Brief: Design the online shopping experience facilitating the goals of users whilst adhering to the business and brand goals of the company. Through their new website, they want to showcase their products, while maintaining their brand image of tradition, fun, and creativity. Unlike e-commerce retailers such as Amazon, The Magic Toyshop offers a highly-curated inventory focusing on handpicked quality over quantity.
I created the brand line "Memories of yesterday, moments of tomorrow"
Timeline: Two weeks
Process: Open Card Sorting, Interviews, Closed Card Sorting, Sketching, User Flows, Prototyping & Usability Testing (inVision).
To kick off the approach for designing the product, we conducted taxonomy card sorting. This was an observed post-it note session with two users, which assisted in defining the groups of items from a users’ perspective. The categories were then taken into an online card-sorting tool to see how a wider pool of people viewed the items association with the categories suggested.
Needs - Easy navigation, clear new additions, easy check out, trouble free return of items.
Pain Points - No details, poor navigation, retailer trust, unclear brand names.
Needs - Reliable service, specialist items, value for money, clear pricing, affordable shipping costs.
Pain Points - Bad categories, hidden contact details, poorly named magic items.
Needs - Meta Data, thoughtful categories, regular updates to categories, clear direction within the site.
Pain Points - Lengthy checkout, lack of product detail, poorly written products.
A structure was created for The Magic Toy Shop that would effectively match the business needs with the users needs in product location. The first step was drafting a category array to house the 100 products provided by the Magic Toy Shop. This was then integrated at a later stage into the site map.
A detailed site map was prepared as part of the UX artifacts to be supplied to the Magic Toy Shop. This featured three tiers including; the main pages, the secondary shopping features and the third level of about/contact, faq and returns. It balanced the needs of the business with the users’ desires drawn from the persona's specific tasks and, additionally, the informal inquiry with users during the card-sorting task.
Research and validation with users helped narrow in on the final design for The Magic Toy Shop. In the research stage the card sorting sessions helped formulate the creation of a flexible interface that could be navigated according to user taste. This solution gave people the choice to use it as they saw fit, and was greeted positively in user testing. The competitor landscape also offered some valuable insights in terms of what users liked in the marketplace and additionally informed where pain points were in preexisting e-commerce solutions.

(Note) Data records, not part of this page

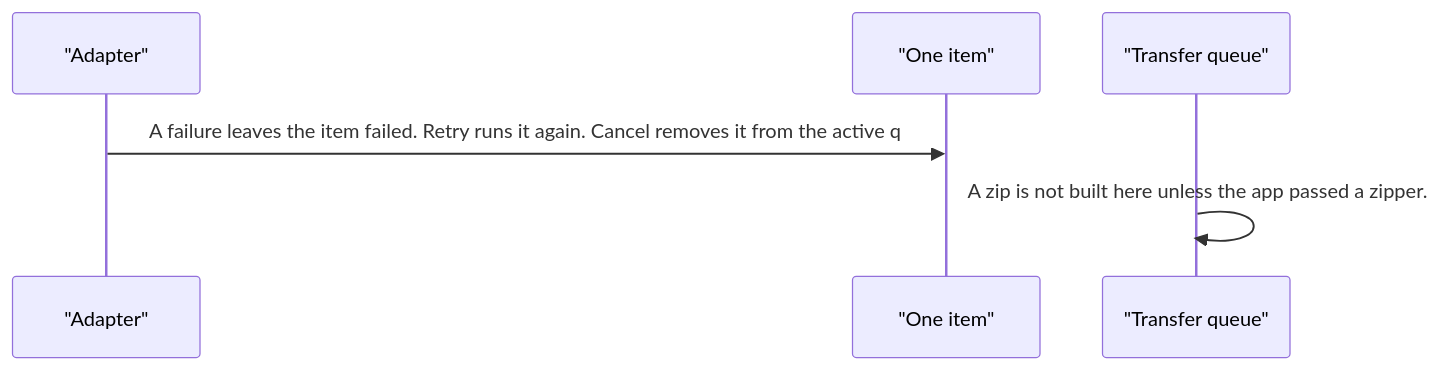
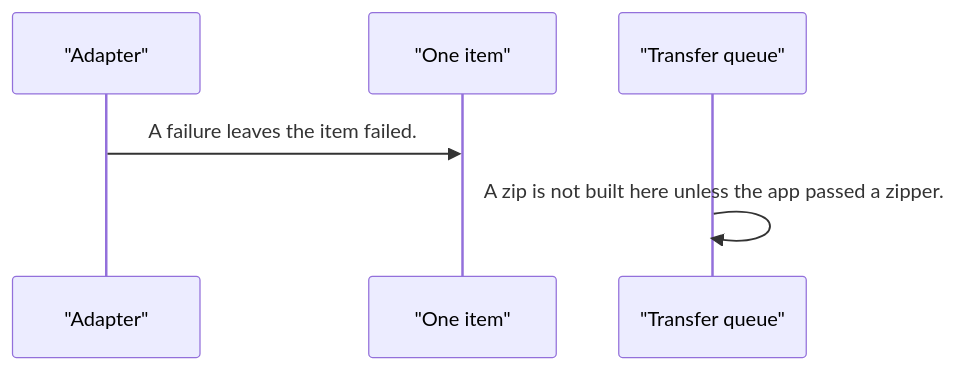
One commit to RajshekharBorate/pixel-ui changed the fourth of 4 diagrams in projects/pixel-ui/src/lib/services/file-transfer/DESIGN.md. Above: the diagram before and after it, drawn with Mermaid. The commit also changed other lines of this file and 80 other files, not shown here.

Commit message:
Fill missing design flows and correct the stories that did not match component behavior.

````diff
--- a/projects/pixel-ui/src/lib/services/file-transfer/DESIGN.md
+++ b/projects/pixel-ui/src/lib/services/file-transfer/DESIGN.md
@@ -78,8 +78,8 @@
 ```mermaid
 sequenceDiagram
   participant adapter as "Adapter"
   participant item as "One item"
   participant queue as "Transfer queue"
-  adapter->>item: A failure leaves the item failed. Retry runs it again. Cancel removes it from the active q
+  adapter->>item: A failure leaves the item failed.
   queue->>queue: A zip is not built here unless the app passed a zipper.
 ```
````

Sketching and testing early laid a good platform for feedback and ensured the user flows were on track. Invision App was a little limited in features; continued testing would need to be moved to Axure.